━━━━━ SOURCE MATERIAL ━━━━━

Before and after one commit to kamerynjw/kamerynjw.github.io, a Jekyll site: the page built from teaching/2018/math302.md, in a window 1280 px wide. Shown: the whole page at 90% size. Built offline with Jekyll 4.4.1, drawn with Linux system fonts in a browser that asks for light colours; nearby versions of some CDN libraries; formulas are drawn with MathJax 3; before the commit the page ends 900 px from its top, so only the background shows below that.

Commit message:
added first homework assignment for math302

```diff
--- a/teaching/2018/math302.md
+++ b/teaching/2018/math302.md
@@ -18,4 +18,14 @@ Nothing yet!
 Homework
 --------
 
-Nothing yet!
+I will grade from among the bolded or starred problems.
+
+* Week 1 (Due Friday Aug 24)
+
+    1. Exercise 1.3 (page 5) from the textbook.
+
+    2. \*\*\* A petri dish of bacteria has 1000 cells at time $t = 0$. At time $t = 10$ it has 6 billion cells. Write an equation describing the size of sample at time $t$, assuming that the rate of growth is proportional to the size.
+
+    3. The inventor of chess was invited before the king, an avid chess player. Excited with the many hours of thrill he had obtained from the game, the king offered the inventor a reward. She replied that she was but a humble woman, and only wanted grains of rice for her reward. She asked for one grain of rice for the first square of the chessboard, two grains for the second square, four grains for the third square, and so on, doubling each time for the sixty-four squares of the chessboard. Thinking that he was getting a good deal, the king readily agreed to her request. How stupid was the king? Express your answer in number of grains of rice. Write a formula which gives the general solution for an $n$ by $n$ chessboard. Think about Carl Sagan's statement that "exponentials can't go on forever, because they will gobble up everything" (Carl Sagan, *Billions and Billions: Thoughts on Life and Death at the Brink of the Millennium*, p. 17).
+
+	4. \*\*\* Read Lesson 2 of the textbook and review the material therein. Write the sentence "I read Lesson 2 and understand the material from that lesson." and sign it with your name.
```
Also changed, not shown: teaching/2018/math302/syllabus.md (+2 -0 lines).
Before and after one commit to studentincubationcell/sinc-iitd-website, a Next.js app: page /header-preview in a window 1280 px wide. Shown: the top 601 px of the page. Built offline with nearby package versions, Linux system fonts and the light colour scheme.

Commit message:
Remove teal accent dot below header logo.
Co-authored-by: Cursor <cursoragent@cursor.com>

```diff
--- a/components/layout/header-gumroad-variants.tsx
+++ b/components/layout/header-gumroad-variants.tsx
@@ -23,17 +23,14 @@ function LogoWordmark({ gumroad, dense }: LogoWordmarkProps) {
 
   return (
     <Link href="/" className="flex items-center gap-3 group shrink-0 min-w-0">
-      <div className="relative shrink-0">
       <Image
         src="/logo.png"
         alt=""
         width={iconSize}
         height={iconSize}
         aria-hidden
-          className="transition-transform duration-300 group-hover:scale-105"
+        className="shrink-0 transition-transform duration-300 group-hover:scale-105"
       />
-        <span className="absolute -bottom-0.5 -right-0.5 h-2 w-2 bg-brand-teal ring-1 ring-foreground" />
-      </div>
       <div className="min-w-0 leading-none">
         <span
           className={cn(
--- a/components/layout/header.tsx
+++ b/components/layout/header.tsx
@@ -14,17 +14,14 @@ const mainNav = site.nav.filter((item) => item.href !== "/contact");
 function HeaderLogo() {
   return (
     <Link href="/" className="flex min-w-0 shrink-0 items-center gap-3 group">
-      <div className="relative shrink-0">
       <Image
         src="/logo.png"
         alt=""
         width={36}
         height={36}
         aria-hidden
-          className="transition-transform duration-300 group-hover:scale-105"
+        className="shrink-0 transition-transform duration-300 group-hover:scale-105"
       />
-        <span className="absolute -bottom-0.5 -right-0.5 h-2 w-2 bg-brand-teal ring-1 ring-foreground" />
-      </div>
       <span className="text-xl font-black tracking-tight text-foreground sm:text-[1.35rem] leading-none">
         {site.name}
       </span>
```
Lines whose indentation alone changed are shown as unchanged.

━━━━━

EXERCISE:
An exact repetition of all the entries is required.

REPLY TO THE TASK:
Before and after one commit to kamerynjw/kamerynjw.github.io, a Jekyll site: the page built from teaching/2018/math302.md, in a window 1280 px wide. Shown: the whole page at 90% size. Built offline with Jekyll 4.4.1, drawn with Linux system fonts in a browser that asks for light colours; nearby versions of some CDN libraries; formulas are drawn with MathJax 3; before the commit the page ends 900 px from its top, so only the background shows below that.

Commit message:
added first homework assignment for math302

```diff
--- a/teaching/2018/math302.md
+++ b/teaching/2018/math302.md
@@ -18,4 +18,14 @@ Nothing yet!
 Homework
 --------
 
-Nothing yet!
+I will grade from among the bolded or starred problems.
+
+* Week 1 (Due Friday Aug 24)
+
+    1. Exercise 1.3 (page 5) from the textbook.
+
+    2. \*\*\* A petri dish of bacteria has 1000 cells at time $t = 0$. At time $t = 10$ it has 6 billion cells. Write an equation describing the size of sample at time $t$, assuming that the rate of growth is proportional to the size.
+
+    3. The inventor of chess was invited before the king, an avid chess player. Excited with the many hours of thrill he had obtained from the game, the king offered the inventor a reward. She replied that she was but a humble woman, and only wanted grains of rice for her reward. She asked for one grain of rice for the first square of the chessboard, two grains for the second square, four grains for the third square, and so on, doubling each time for the sixty-four squares of the chessboard. Thinking that he was getting a good deal, the king readily agreed to her request. How stupid was the king? Express your answer in number of grains of rice. Write a formula which gives the general solution for an $n$ by $n$ chessboard. Think about Carl Sagan's statement that "exponentials can't go on forever, because they will gobble up everything" (Carl Sagan, *Billions and Billions: Thoughts on Life and Death at the Brink of the Millennium*, p. 17).
+
+	4. \*\*\* Read Lesson 2 of the textbook and review the material therein. Write the sentence "I read Lesson 2 and understand the material from that lesson." and sign it with your name.
```
Also changed, not shown: teaching/2018/math302/syllabus.md (+2 -0 lines).
Before and after one commit to studentincubationcell/sinc-iitd-website, a Next.js app: page /header-preview in a window 1280 px wide. Shown: the top 601 px of the page. Built offline with nearby package versions, Linux system fonts and the light colour scheme.

Commit message:
Remove teal accent dot below header logo.
Co-authored-by: Cursor <cursoragent@cursor.com>

```diff
--- a/components/layout/header-gumroad-variants.tsx
+++ b/components/layout/header-gumroad-variants.tsx
@@ -23,17 +23,14 @@ function LogoWordmark({ gumroad, dense }: LogoWordmarkProps) {
 
   return (
     <Link href="/" className="flex items-center gap-3 group shrink-0 min-w-0">
-      <div className="relative shrink-0">
       <Image
         src="/logo.png"
         alt=""
         width={iconSize}
         height={iconSize}
         aria-hidden
-          className="transition-transform duration-300 group-hover:scale-105"
+        className="shrink-0 transition-transform duration-300 group-hover:scale-105"
       />
-        <span className="absolute -bottom-0.5 -right-0.5 h-2 w-2 bg-brand-teal ring-1 ring-foreground" />
-      </div>
       <div className="min-w-0 leading-none">
         <span
           className={cn(
--- a/components/layout/header.tsx
+++ b/components/layout/header.tsx
@@ -14,17 +14,14 @@ const mainNav = site.nav.filter((item) => item.href !== "/contact");
 function HeaderLogo() {
   return (
     <Link href="/" className="flex min-w-0 shrink-0 items-center gap-3 group">
-      <div className="relative shrink-0">
       <Image
         src="/logo.png"
         alt=""
         width={36}
         height={36}
         aria-hidden
-          className="transition-transform duration-300 group-hover:scale-105"
+        className="shrink-0 transition-transform duration-300 group-hover:scale-105"
       />
-        <span className="absolute -bottom-0.5 -right-0.5 h-2 w-2 bg-brand-teal ring-1 ring-foreground" />
-      </div>
       <span className="text-xl font-black tracking-tight text-foreground sm:text-[1.35rem] leading-none">
         {site.name}
       </span>
```
Lines whose indentation alone changed are shown as unchanged.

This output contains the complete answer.